Material Components for the web
With its highly successful Android platform, Google set its own standard design guidelines with a concept called Material Design. The Material Design standards are intended to be reflected across all Google products, and they are also available to the general public and open source under the MIT License.
Material Design has a number of Components, "interactive building blocks for creating a user interface." These buttons, cards, backdrops, and more can be used to create any type of user interface for a website or mobile application.
The maintainers provide thorough documentation for different platforms.
There are also step-by-step tutorials with exercises for accomplishing different goals.
The Material Components GitHub page hosts repos for different platforms, including Material Components for the web (MDC Web) for website development. MDC Web has more than 5,700 commits and 349 contributors.
Bootstrap, Patternfly, and MDC Web are very powerful CSS frameworks, yet they can be quite heavy and complex. If you want a lightweight CSS framework that it is closer to coding CSS yourself yet helps you build a nice web page, try Pure.css. Pure is a lightweight CSS framework with a minimal footprint. It was developed by Yahoo and is open source under the BSD License.
Despite its small size, Pure offers plenty of the components necessary to build a good-looking webpage.
Pure's GitHub page shows more than 565 commits and 59 contributors.
Foundation claims to be the most advanced responsive frontend framework in the world. It provides advanced features and tutorials for building professional websites.
The framework is used by many companies, organizations, and even politicians, and it has plenty of documentation available.
Foundation's GitHub page shows nearly 17,000 commits and 1,000 contributors. Like most of the other frameworks on this list, it's available under the MIT License.
Bulma is an open source framework based on Flexbox and available under the MIT License. Bulma is a pretty lightweight framework, as it requires only one CSS file.
Bulma has clean and simple docs that make it easy to choose the topics you want to explore. It also has a number of web components you can just pick up and use in your design.
Bulma's GitHub page lists more than 1,400 commits and 300 contributors.
If even Pure is too heavy for you, there is an even lighter-weight framework called Skeleton. The Skeleton library is only about 400 lines long, and the framework provides only the essential components to start your CSS framework journey.
Despite its simplicity, Skeleton offers detailed docs to help you get started right away.
Skeleton's GitHub lists 167 commits and 22 contributors. However, it's not the most active project; its last update was in 2014, so it may need some maintenance before using it. Since it is released under the MIT License, feel free to do that yourself.
Materialize is a responsive frontend framework based on Google's Material Design with additional themes and components developed by Materialize's contributors.

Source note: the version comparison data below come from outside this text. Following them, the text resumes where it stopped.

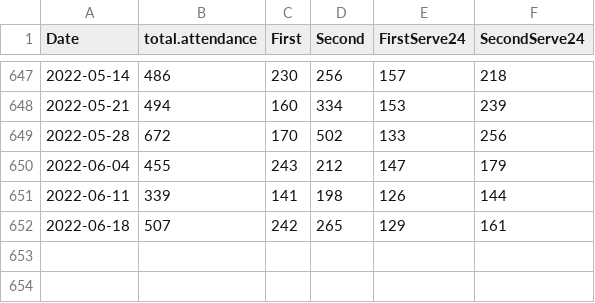
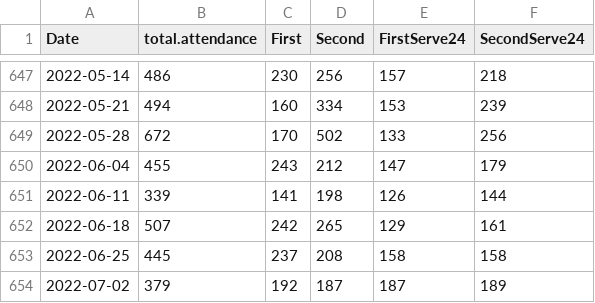
Before and after one commit to jrmilks74/KetSDA, a CSV file: Weekly total-Table 1.csv, drawn as a sheet; only a part is shown, gaps mark what is left out; the diff names each change by its address in the sheet, - before the commit and + after, or states it on an @@ line.

Commit message:
Updated app and data sets
Latest version of the app. Data now current through July 2, 2022

```diff
--- a/Weekly total-Table 1.csv
+++ b/Weekly total-Table 1.csv
+row 653: 2022-06-25 | 445 | 237 | 208 | 158 | 158
+row 654: 2022-07-02 | 379 | 192 | 187 | 187 | 189
```
Also changed, not shown: 1 other file.
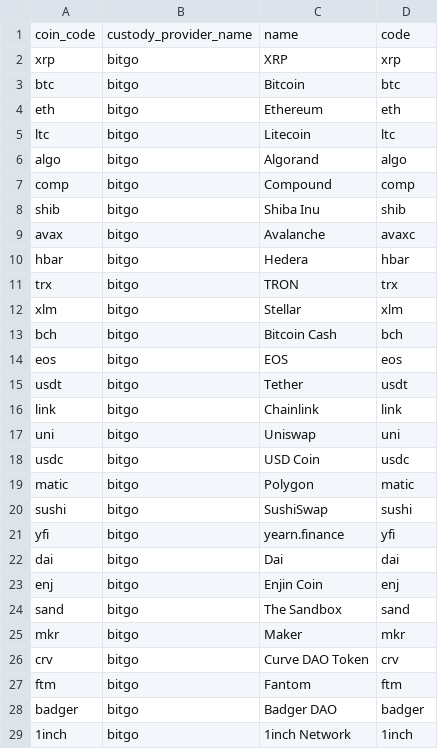
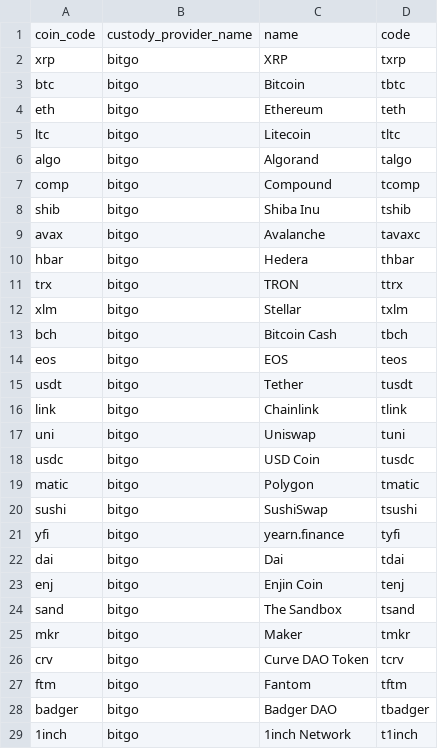
Before and after one commit to rainhq/static-files, a CSV file: coin_names.csv, drawn as a sheet; only a part is shown; the diff covers the shown part only.

Commit message:
new coins

```diff
--- a/coin_names.csv
+++ b/coin_names.csv
@@ -1,29 +1,29 @@
 coin_code,custody_provider_name,name,code
-xrp,bitgo,XRP,xrp
-btc,bitgo,Bitcoin,btc
-eth,bitgo,Ethereum,eth
-ltc,bitgo,Litecoin,ltc
-algo,bitgo,Algorand,algo
-comp,bitgo,Compound,comp
-shib,bitgo,Shiba Inu,shib
-avax,bitgo,Avalanche,avaxc
-hbar,bitgo,Hedera,hbar
-trx,bitgo,TRON,trx
-xlm,bitgo,Stellar,xlm
-bch,bitgo,Bitcoin Cash,bch
-eos,bitgo,EOS,eos
-usdt,bitgo,Tether,usdt
-link,bitgo,Chainlink,link
-uni,bitgo,Uniswap,uni
-usdc,bitgo,USD Coin,usdc
-matic,bitgo,Polygon,matic
-sushi,bitgo,SushiSwap,sushi
-yfi,bitgo,yearn.finance,yfi
-dai,bitgo,Dai,dai
-enj,bitgo,Enjin Coin,enj
-sand,bitgo,The Sandbox,sand
-mkr,bitgo,Maker,mkr
-crv,bitgo,Curve DAO Token,crv
-ftm,bitgo,Fantom,ftm
-badger,bitgo,Badger DAO,badger
-1inch,bitgo,1inch Network,1inch
+xrp,bitgo,XRP,txrp
+btc,bitgo,Bitcoin,tbtc
+eth,bitgo,Ethereum,teth
+ltc,bitgo,Litecoin,tltc
+algo,bitgo,Algorand,talgo
+comp,bitgo,Compound,tcomp
+shib,bitgo,Shiba Inu,tshib
+avax,bitgo,Avalanche,tavaxc
+hbar,bitgo,Hedera,thbar
+trx,bitgo,TRON,ttrx
+xlm,bitgo,Stellar,txlm
+bch,bitgo,Bitcoin Cash,tbch
+eos,bitgo,EOS,teos
+usdt,bitgo,Tether,tusdt
+link,bitgo,Chainlink,tlink
+uni,bitgo,Uniswap,tuni
+usdc,bitgo,USD Coin,tusdc
+matic,bitgo,Polygon,tmatic
+sushi,bitgo,SushiSwap,tsushi
+yfi,bitgo,yearn.finance,tyfi
+dai,bitgo,Dai,tdai
+enj,bitgo,Enjin Coin,tenj
+sand,bitgo,The Sandbox,tsand
+mkr,bitgo,Maker,tmkr
+crv,bitgo,Curve DAO Token,tcrv
+ftm,bitgo,Fantom,tftm
+badger,bitgo,Badger DAO,tbadger
+1inch,bitgo,1inch Network,t1inch
```
Also changed, not shown: 53 edited cells elsewhere in this file.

Materialize's documentation page is comprehensive and pretty easy to follow. Its components page includes buttons, cards, navigations, and more.
Materialize is an open source project under the MIT License, and its GitHub lists more than 3,800 commits and 250 contributors.
Bootflat is an open source CSS framework derived from Twitter's Bootstrap. Compared to Bootstrap, Bootflat is simpler, with lighter-weight framework components.
Bootflat's documentation almost seems inspired by IKEA—it shows an image of each component without much text.
Bootflat is available under the MIT License, and its GitHub page includes 159 commits and eight contributors, as of this writing.
Which CSS framework should you choose?
You have many options for open source CSS frameworks, depending on how feature-rich or simple you want the tooling to be. Like all technology decisions, there is no single right answer for everything or everyone; there is only the right choice for the given time and the given project.
Give a few of these a spin and see which one you want to use in your next project. Also, did I miss any interesting open source CSS frameworks? Please share your feedback and ideas in the comments below.